• _Directions_
Copy every line from the records that holds the word "definition".

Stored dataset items
++++
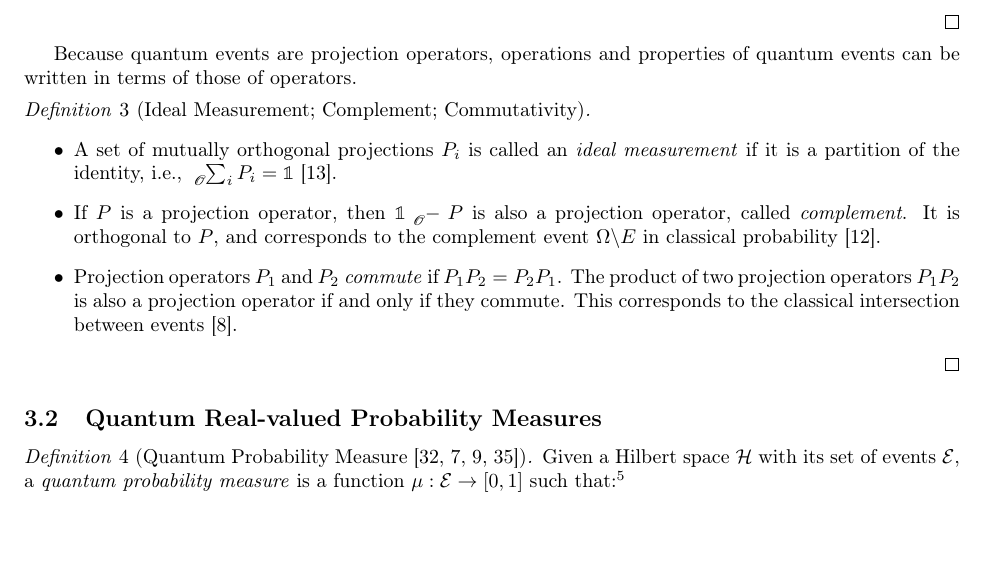
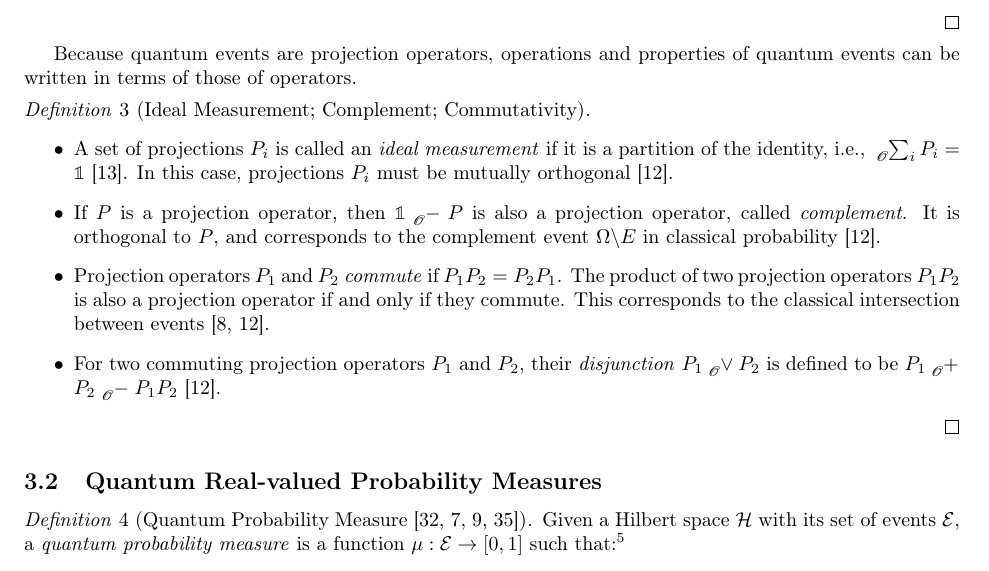
Before and after one commit to yuttai/Contextuality-and-Nonlocality-in-Discrete-Quantum-Theory, a LaTeX document (prob.tex): part of page 7 of 16, cut so that both start at the same text. Compiled offline with pdfLaTeX.

Commit message:
prob.tex \subsection{Quantum Events} updating definition...

```diff
--- a/prob.tex
+++ b/prob.tex
@@ -1101,8 +1101,9 @@ of quantum events can be written in terms of those of operators.
 
 \begin{definition}[Ideal Measurement; Complement; Commutativity]~
 \begin{itemize}
-\item A set of mutually orthogonal projections $P_{i}$ is called an \emph{ideal
-measurement} if it is a partition of the identity, i.e., $\tensor*[_{\mathscr{O}}]{\sum}{_{i}}P_{i}=\mathbb{1}$~\cite{Swart2013}.
+\item A set of projections $P_{i}$ is called an \emph{ideal measurement}
+if it is a partition of the identity, i.e., $\tensor*[_{\mathscr{O}}]{\sum}{_{i}}P_{i}=\mathbb{1}$~\cite{Swart2013}.
+In this case, projections $P_{i}$ must be mutually orthogonal~\cite{Griffiths2003}.
 \item If $P$ is a projection operator, then $\mathbb{1}\tensor*[_{\mathscr{O}}]{-}{}P$
 is also a projection operator, called \emph{complement}. It is orthogonal
 to $P$, and corresponds to the complement event~$\Omega\backslash E$
@@ -1110,7 +1111,10 @@ in classical probability~\cite{Griffiths2003}.
 \item Projection operators $P_{1}$ and $P_{2}$ \emph{commute} if $P_{1}P_{2}=P_{2}P_{1}$.
 The product of two projection operators~$P_{1}P_{2}$ is also a projection
 operator if and only if they commute. This corresponds to the classical
-intersection between events~\cite{peres1995quantum}.
+intersection between events~\cite{peres1995quantum,Griffiths2003}.
+\item For two commuting projection operators $P_{1}$ and $P_{2}$, their
+\emph{disjunction}~$P_{1}\tensor*[_{\mathscr{O}}]{\vee}{}P_{2}$
+is defined to be $P_{1}\tensor*[_{\mathscr{O}}]{+}{}P_{2}\tensor*[_{\mathscr{O}}]{-}{}P_{1}P_{2}$~\cite{Griffiths2003}.
 \end{itemize}
 \qed\end{definition}
 
```
Also changed, not shown: prob.pdf, 1 other file.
++++
• _Finished exercise_
prob.tex \subsection{Quantum Events} updating definition...
 \begin{definition}[Ideal Measurement; Complement; Commutativity]~
 \qed\end{definition}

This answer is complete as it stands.